(Records excerpted from a collection)
+===+

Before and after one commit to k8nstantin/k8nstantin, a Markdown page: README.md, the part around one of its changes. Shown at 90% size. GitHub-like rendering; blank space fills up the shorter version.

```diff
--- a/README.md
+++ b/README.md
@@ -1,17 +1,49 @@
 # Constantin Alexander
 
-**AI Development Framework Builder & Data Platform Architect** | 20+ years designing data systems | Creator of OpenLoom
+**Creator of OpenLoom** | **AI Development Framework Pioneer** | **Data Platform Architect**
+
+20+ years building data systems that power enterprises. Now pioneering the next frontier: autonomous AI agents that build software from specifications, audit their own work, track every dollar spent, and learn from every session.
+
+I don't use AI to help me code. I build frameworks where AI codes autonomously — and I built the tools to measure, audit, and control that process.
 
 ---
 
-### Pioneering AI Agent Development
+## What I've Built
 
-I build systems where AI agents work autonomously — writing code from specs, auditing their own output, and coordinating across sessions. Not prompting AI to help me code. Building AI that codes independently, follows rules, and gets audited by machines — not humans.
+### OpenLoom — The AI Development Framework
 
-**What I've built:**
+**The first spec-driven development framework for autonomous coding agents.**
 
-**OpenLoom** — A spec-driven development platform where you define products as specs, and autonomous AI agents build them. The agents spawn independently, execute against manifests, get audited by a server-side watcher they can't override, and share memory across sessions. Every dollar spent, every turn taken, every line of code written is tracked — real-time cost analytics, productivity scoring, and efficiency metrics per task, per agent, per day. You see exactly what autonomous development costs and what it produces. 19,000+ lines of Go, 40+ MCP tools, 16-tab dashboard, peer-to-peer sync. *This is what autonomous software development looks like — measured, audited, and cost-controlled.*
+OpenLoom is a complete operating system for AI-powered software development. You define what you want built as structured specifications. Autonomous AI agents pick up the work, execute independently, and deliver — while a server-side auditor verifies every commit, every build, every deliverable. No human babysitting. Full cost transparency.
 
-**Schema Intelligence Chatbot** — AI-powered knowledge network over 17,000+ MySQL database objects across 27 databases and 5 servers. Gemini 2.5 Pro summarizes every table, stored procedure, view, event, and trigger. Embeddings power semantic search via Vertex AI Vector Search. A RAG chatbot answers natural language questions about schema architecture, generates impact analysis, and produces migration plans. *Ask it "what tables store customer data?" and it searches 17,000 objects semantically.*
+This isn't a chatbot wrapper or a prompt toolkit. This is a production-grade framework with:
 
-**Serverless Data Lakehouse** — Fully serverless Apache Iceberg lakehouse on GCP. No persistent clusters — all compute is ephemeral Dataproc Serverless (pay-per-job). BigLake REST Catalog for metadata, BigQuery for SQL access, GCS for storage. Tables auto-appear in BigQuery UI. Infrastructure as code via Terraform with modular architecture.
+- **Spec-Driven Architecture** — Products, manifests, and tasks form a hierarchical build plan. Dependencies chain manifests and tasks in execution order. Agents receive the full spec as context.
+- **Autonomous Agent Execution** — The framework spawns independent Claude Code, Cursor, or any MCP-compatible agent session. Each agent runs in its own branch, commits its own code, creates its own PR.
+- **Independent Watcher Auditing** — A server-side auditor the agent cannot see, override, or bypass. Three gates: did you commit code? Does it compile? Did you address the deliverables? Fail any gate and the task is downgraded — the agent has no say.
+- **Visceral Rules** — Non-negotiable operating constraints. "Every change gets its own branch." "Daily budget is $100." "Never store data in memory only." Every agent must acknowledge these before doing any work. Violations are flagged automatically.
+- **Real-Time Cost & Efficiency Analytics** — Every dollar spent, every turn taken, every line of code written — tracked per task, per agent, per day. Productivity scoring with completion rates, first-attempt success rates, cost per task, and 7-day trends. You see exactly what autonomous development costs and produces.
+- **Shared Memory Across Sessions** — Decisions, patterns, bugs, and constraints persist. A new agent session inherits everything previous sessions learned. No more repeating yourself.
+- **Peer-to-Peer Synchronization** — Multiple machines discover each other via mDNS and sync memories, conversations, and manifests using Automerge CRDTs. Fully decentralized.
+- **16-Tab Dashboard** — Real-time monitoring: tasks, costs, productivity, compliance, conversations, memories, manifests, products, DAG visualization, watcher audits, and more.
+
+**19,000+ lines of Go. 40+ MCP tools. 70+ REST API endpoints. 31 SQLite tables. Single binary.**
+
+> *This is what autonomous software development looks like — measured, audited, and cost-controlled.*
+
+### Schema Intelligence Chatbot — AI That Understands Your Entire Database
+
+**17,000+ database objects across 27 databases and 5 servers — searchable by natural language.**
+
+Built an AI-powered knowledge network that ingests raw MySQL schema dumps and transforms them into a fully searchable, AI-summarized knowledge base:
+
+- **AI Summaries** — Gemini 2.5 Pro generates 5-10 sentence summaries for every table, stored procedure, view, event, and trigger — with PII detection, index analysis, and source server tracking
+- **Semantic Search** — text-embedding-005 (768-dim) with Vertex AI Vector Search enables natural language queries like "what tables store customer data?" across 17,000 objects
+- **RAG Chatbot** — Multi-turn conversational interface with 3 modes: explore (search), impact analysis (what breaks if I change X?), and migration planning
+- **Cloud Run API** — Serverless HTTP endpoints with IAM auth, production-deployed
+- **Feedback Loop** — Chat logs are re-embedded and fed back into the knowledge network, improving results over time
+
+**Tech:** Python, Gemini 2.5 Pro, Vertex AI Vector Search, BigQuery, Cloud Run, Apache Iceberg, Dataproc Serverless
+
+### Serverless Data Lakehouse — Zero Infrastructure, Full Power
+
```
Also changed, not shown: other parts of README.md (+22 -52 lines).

+===+

◆ **WORK ITEM**
Exactly as they stand, write out all of the entries.

◆ **RESULT OF THE TASK**
Before and after one commit to k8nstantin/k8nstantin, a Markdown page: README.md, the part around one of its changes. Shown at 90% size. GitHub-like rendering; blank space fills up the shorter version.

```diff
--- a/README.md
+++ b/README.md
@@ -1,17 +1,49 @@
 # Constantin Alexander
 
-**AI Development Framework Builder & Data Platform Architect** | 20+ years designing data systems | Creator of OpenLoom
+**Creator of OpenLoom** | **AI Development Framework Pioneer** | **Data Platform Architect**
+
+20+ years building data systems that power enterprises. Now pioneering the next frontier: autonomous AI agents that build software from specifications, audit their own work, track every dollar spent, and learn from every session.
+
+I don't use AI to help me code. I build frameworks where AI codes autonomously — and I built the tools to measure, audit, and control that process.
 
 ---
 
-### Pioneering AI Agent Development
+## What I've Built
 
-I build systems where AI agents work autonomously — writing code from specs, auditing their own output, and coordinating across sessions. Not prompting AI to help me code. Building AI that codes independently, follows rules, and gets audited by machines — not humans.
+### OpenLoom — The AI Development Framework
 
-**What I've built:**
+**The first spec-driven development framework for autonomous coding agents.**
 
-**OpenLoom** — A spec-driven development platform where you define products as specs, and autonomous AI agents build them. The agents spawn independently, execute against manifests, get audited by a server-side watcher they can't override, and share memory across sessions. Every dollar spent, every turn taken, every line of code written is tracked — real-time cost analytics, productivity scoring, and efficiency metrics per task, per agent, per day. You see exactly what autonomous development costs and what it produces. 19,000+ lines of Go, 40+ MCP tools, 16-tab dashboard, peer-to-peer sync. *This is what autonomous software development looks like — measured, audited, and cost-controlled.*
+OpenLoom is a complete operating system for AI-powered software development. You define what you want built as structured specifications. Autonomous AI agents pick up the work, execute independently, and deliver — while a server-side auditor verifies every commit, every build, every deliverable. No human babysitting. Full cost transparency.
 
-**Schema Intelligence Chatbot** — AI-powered knowledge network over 17,000+ MySQL database objects across 27 databases and 5 servers. Gemini 2.5 Pro summarizes every table, stored procedure, view, event, and trigger. Embeddings power semantic search via Vertex AI Vector Search. A RAG chatbot answers natural language questions about schema architecture, generates impact analysis, and produces migration plans. *Ask it "what tables store customer data?" and it searches 17,000 objects semantically.*
+This isn't a chatbot wrapper or a prompt toolkit. This is a production-grade framework with:
 
-**Serverless Data Lakehouse** — Fully serverless Apache Iceberg lakehouse on GCP. No persistent clusters — all compute is ephemeral Dataproc Serverless (pay-per-job). BigLake REST Catalog for metadata, BigQuery for SQL access, GCS for storage. Tables auto-appear in BigQuery UI. Infrastructure as code via Terraform with modular architecture.
+- **Spec-Driven Architecture** — Products, manifests, and tasks form a hierarchical build plan. Dependencies chain manifests and tasks in execution order. Agents receive the full spec as context.
+- **Autonomous Agent Execution** — The framework spawns independent Claude Code, Cursor, or any MCP-compatible agent session. Each agent runs in its own branch, commits its own code, creates its own PR.
+- **Independent Watcher Auditing** — A server-side auditor the agent cannot see, override, or bypass. Three gates: did you commit code? Does it compile? Did you address the deliverables? Fail any gate and the task is downgraded — the agent has no say.
+- **Visceral Rules** — Non-negotiable operating constraints. "Every change gets its own branch." "Daily budget is $100." "Never store data in memory only." Every agent must acknowledge these before doing any work. Violations are flagged automatically.
+- **Real-Time Cost & Efficiency Analytics** — Every dollar spent, every turn taken, every line of code written — tracked per task, per agent, per day. Productivity scoring with completion rates, first-attempt success rates, cost per task, and 7-day trends. You see exactly what autonomous development costs and produces.
+- **Shared Memory Across Sessions** — Decisions, patterns, bugs, and constraints persist. A new agent session inherits everything previous sessions learned. No more repeating yourself.
+- **Peer-to-Peer Synchronization** — Multiple machines discover each other via mDNS and sync memories, conversations, and manifests using Automerge CRDTs. Fully decentralized.
+- **16-Tab Dashboard** — Real-time monitoring: tasks, costs, productivity, compliance, conversations, memories, manifests, products, DAG visualization, watcher audits, and more.
+
+**19,000+ lines of Go. 40+ MCP tools. 70+ REST API endpoints. 31 SQLite tables. Single binary.**
+
+> *This is what autonomous software development looks like — measured, audited, and cost-controlled.*
+
+### Schema Intelligence Chatbot — AI That Understands Your Entire Database
+
+**17,000+ database objects across 27 databases and 5 servers — searchable by natural language.**
+
+Built an AI-powered knowledge network that ingests raw MySQL schema dumps and transforms them into a fully searchable, AI-summarized knowledge base:
+
+- **AI Summaries** — Gemini 2.5 Pro generates 5-10 sentence summaries for every table, stored procedure, view, event, and trigger — with PII detection, index analysis, and source server tracking
+- **Semantic Search** — text-embedding-005 (768-dim) with Vertex AI Vector Search enables natural language queries like "what tables store customer data?" across 17,000 objects
+- **RAG Chatbot** — Multi-turn conversational interface with 3 modes: explore (search), impact analysis (what breaks if I change X?), and migration planning
+- **Cloud Run API** — Serverless HTTP endpoints with IAM auth, production-deployed
+- **Feedback Loop** — Chat logs are re-embedded and fed back into the knowledge network, improving results over time
+
+**Tech:** Python, Gemini 2.5 Pro, Vertex AI Vector Search, BigQuery, Cloud Run, Apache Iceberg, Dataproc Serverless
+
+### Serverless Data Lakehouse — Zero Infrastructure, Full Power
+
```
Also changed, not shown: other parts of README.md (+22 -52 lines).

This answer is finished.